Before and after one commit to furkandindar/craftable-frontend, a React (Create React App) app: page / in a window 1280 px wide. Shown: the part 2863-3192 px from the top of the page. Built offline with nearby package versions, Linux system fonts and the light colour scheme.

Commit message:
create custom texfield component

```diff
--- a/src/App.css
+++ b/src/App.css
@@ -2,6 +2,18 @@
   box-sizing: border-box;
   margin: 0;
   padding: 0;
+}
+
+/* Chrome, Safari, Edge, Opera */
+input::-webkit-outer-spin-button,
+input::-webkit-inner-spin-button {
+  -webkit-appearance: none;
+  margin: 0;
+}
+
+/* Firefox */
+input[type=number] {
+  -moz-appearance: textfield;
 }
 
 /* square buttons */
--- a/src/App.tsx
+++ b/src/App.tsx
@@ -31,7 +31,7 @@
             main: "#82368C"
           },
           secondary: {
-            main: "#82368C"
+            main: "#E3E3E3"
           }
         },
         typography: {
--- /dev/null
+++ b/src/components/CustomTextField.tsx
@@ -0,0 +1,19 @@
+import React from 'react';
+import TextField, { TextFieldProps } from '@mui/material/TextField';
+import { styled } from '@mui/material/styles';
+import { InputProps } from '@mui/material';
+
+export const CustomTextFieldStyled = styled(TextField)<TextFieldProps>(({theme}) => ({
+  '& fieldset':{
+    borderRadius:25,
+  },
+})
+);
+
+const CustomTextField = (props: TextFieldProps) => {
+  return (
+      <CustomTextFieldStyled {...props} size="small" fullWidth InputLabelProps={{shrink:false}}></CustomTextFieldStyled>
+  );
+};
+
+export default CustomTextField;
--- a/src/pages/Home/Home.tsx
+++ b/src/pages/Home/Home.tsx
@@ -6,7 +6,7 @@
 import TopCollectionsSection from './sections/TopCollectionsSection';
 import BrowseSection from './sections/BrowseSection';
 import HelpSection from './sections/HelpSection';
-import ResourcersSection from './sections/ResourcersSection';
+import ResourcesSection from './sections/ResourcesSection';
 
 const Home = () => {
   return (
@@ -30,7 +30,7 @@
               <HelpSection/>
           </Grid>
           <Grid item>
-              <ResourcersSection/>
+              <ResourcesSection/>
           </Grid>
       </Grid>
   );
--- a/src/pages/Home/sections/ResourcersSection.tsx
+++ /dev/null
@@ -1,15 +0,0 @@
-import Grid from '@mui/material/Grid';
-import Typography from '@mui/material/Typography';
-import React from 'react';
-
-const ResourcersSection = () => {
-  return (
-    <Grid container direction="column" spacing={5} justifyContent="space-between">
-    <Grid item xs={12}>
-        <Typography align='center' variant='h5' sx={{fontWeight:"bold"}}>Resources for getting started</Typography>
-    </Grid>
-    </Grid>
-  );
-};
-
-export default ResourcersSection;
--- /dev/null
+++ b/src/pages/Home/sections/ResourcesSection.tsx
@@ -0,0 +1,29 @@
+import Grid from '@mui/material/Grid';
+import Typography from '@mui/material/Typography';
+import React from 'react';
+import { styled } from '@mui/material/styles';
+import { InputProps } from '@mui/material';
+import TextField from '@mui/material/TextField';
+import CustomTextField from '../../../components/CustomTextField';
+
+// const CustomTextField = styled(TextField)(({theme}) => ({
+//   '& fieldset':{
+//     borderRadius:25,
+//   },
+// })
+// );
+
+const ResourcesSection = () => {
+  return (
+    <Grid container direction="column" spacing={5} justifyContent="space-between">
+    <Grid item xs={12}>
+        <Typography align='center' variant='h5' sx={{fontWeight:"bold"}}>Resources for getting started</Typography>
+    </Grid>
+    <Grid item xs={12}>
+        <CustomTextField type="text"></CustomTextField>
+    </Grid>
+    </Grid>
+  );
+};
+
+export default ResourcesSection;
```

--

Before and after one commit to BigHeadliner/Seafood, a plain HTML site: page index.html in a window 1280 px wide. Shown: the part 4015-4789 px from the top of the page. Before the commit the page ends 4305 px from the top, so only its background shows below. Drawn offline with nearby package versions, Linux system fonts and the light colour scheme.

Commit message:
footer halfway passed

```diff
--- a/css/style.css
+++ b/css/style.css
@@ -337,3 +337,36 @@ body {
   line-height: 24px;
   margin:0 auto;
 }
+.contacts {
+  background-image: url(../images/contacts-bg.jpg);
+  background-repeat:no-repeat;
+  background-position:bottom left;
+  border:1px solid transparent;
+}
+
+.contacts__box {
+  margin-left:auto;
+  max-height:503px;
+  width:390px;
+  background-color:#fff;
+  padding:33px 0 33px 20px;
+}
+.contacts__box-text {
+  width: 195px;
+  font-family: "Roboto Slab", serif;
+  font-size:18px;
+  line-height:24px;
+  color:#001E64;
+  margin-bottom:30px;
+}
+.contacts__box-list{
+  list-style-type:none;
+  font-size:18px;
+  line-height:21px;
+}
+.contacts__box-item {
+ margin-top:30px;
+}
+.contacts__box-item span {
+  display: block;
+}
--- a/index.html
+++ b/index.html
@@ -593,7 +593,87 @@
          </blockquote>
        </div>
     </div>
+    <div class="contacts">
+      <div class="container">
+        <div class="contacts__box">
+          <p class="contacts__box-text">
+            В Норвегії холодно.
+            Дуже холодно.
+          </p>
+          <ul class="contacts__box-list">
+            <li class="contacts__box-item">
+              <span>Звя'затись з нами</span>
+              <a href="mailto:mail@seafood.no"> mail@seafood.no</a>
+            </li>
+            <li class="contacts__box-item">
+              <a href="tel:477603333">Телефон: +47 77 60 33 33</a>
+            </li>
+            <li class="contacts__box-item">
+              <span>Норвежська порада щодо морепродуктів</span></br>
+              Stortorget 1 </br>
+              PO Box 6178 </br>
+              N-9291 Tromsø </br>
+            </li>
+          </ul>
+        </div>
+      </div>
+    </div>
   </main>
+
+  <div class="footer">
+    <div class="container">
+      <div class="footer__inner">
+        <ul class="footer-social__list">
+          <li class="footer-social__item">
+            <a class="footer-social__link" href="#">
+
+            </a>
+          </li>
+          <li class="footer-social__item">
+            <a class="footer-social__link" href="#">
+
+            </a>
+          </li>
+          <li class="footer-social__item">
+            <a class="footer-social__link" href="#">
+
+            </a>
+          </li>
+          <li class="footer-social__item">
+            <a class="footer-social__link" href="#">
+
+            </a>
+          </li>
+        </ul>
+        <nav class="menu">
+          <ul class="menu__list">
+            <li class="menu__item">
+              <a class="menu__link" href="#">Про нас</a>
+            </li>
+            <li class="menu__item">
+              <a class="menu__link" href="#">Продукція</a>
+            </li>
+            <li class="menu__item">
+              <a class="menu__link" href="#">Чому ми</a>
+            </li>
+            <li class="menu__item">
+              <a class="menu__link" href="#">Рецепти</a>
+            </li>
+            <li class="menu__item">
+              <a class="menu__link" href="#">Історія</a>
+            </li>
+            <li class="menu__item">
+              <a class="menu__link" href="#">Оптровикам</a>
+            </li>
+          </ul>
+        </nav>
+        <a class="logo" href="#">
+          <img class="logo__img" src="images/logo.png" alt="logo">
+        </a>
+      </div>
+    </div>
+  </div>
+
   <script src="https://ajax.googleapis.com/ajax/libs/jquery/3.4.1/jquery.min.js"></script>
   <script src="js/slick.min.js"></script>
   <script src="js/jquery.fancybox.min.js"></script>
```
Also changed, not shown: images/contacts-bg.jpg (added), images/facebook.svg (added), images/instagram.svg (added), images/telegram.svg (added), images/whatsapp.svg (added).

Brief: Within the listing, how many lines hold the string "React"? Answer with the number alone.

The answer: 4